As the merchant class expanded in the eighteenthcentury North American Colonies, the silversmith and the coppersmith businesses rose to serve it. Only a few silversmiths were available in New York or Boston in the late seventeenth century, but in the eighteenth century they could be found in all major colonial cities. No other colonial artisans rivaled the silversmiths’ prestige. They handled the most expensive materials and possessed direct connections to prosperous colonial merchants. Their products, primarily silver plates and bowls, reflected their exalted status and testified to their customers’ prominence. Silver stood as one of the surest ways to store wealth at a time before neighborhood banks existed. Unlike the silver coins from which they were made, silver articles were readily identifiable. Often formed to individual specifications, they always carried the silversmith’s distinctive markings and consequently could be traced and retrieved. Customers generally secure the silver for the silver object they ordered. They saved coins, took them to smiths, and discussed the type of pieces they desired. Silversmiths complied with these requests by melting the money in a small furnace, adding a bit of copper to form a stronger alloy, and casting the alloy in rectangular blocks. They hammered these ingots to the appropriate thickness by hand, shaped them and pressed designs into them for adornment. Engraving was also done by hand. In addition to plates and bowls, some customers sought more intricate products, such as silver teapots. These were made by shaping or casting parts separately and then soldering them together. Colonial coppersmithing also come of age in the early eighteenth century and prospered in northern cities. Copper’s ability to conduct heat efficiently and to resist corrosion contributed to its attractiveness. But because it was expensive in colonial America, coppersmiths were never very numerous. Virtually all copper worked by Smiths was imported as sheets or obtained by recycling old copper goods. Copper was used for practical items, but it was not admired for its beauty. Coppersmiths employed it to fashion pots and kettles for the home. They shaped it in much the same manner as silver or melted it in a foundry with lead or tin. They also mixed it with zinc to make brass for maritime and scientific instruments.
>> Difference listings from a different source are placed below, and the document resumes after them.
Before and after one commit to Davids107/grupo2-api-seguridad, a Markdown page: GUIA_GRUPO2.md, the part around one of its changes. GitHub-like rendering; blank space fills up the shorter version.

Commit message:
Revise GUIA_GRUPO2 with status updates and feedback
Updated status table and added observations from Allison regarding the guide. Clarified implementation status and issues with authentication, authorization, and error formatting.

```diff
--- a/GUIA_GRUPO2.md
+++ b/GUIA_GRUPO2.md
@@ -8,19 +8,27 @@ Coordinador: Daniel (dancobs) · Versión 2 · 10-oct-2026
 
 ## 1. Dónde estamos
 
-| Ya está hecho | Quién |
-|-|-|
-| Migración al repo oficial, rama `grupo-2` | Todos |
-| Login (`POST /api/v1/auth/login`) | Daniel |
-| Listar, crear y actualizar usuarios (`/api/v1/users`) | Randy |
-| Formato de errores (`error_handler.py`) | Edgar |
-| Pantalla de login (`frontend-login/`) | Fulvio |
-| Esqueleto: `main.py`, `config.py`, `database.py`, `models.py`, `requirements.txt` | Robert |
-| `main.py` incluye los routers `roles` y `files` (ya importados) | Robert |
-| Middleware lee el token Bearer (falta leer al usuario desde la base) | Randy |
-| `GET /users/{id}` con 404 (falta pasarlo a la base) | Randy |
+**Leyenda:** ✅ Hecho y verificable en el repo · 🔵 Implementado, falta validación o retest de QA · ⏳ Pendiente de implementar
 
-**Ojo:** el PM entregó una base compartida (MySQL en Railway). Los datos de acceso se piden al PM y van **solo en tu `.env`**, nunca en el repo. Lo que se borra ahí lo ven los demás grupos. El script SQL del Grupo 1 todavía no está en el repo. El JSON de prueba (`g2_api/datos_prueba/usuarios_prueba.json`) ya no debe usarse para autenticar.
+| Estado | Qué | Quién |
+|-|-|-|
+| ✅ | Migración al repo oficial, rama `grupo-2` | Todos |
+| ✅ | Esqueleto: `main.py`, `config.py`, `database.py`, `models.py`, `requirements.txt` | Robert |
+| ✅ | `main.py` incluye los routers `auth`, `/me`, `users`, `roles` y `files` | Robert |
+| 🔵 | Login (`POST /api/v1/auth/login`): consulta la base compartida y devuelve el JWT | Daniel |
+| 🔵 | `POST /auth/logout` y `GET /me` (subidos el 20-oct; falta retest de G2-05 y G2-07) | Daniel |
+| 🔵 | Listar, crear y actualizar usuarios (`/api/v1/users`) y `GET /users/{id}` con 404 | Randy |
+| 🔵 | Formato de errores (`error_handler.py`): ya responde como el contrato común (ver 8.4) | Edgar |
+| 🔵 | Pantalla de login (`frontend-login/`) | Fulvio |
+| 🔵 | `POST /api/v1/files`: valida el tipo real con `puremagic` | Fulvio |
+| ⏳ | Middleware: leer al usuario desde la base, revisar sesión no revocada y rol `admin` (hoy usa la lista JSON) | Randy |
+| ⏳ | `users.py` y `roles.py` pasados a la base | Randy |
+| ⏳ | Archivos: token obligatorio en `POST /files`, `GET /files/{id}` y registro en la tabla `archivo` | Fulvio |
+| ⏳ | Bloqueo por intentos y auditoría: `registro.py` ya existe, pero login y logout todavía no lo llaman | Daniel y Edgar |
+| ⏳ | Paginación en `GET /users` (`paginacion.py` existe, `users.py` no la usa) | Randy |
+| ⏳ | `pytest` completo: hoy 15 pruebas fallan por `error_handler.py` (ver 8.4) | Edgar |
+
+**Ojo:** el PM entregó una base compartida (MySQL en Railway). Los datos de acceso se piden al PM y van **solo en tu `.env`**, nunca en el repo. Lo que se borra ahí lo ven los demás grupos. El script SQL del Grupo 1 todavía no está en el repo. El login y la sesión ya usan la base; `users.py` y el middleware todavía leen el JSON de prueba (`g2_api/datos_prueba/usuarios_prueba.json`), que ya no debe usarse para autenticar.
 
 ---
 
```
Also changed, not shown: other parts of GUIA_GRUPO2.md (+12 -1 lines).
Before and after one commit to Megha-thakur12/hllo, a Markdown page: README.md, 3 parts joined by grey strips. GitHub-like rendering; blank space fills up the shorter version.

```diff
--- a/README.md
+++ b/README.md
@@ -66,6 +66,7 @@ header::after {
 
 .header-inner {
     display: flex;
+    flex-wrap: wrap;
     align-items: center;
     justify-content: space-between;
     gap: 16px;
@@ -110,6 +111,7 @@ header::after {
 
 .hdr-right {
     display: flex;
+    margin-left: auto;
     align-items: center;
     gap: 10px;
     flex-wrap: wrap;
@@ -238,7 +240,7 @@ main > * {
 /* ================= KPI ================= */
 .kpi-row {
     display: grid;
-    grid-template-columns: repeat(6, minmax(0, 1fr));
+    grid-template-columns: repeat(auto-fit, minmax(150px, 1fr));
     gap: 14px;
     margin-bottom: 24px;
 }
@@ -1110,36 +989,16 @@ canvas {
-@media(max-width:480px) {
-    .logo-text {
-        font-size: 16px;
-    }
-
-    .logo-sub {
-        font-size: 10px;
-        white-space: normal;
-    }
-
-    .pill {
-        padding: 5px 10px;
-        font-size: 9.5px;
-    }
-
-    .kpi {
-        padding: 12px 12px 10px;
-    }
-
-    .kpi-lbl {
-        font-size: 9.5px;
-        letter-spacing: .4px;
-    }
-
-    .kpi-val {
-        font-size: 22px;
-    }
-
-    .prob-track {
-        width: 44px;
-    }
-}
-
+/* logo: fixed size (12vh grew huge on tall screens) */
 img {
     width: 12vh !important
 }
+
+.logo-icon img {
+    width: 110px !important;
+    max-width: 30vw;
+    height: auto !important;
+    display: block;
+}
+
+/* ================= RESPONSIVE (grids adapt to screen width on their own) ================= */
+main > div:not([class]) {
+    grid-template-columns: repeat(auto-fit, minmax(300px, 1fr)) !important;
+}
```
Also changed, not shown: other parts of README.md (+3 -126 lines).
1.According to the passage, which of the following eighteenth century developments had strong impact on silversmiths?
A. A decrease in the cost of silver.
B. The invention of heat efficient furnaces.
C. The growing economic prosperity of colonial merchants.
D. The development of new tools used to shape silver.
2.In colonial America, where did silversmiths usually obtain the material to make silver articles?
A. From their own mines.
B. From importers.
C. From other silversmiths.
D. From customers.
3.The passage mentions all of the following as uses for copper in Colonial America EXCEPT ______.
A. cooking pots
B. scientific instruments
C. musical instruments
D. maritime instruments
4.According to the passage, silversmiths and coppersmiths in colonial America were similar in which of the following ways?
A. The amount of social prestige they had.
B. The way they shaped the metal they worked with.
C. The cost of the goods they made.
D. The practicality of the goods they made.
1. C) 根据文章第一句“As the merchant class expanded in the eighteenthcentury North American Colonies,...”可知，随着在十八世纪的北美殖民地商人阶级膨胀起来，也就是说那时的商人财富有了很大的发展，银匠铜匠们有机会发挥他们的专长了，这与选项C正好相符。
2. D) 根据文章第十四、五行“Customers generally secures …object they ordered. They saved coins, took them to smiths, and...”可知顾客要做银器，首先要积攒银币，然后拿到银匠处加工成他们想要的形状。选项D“来自客户”与之相符。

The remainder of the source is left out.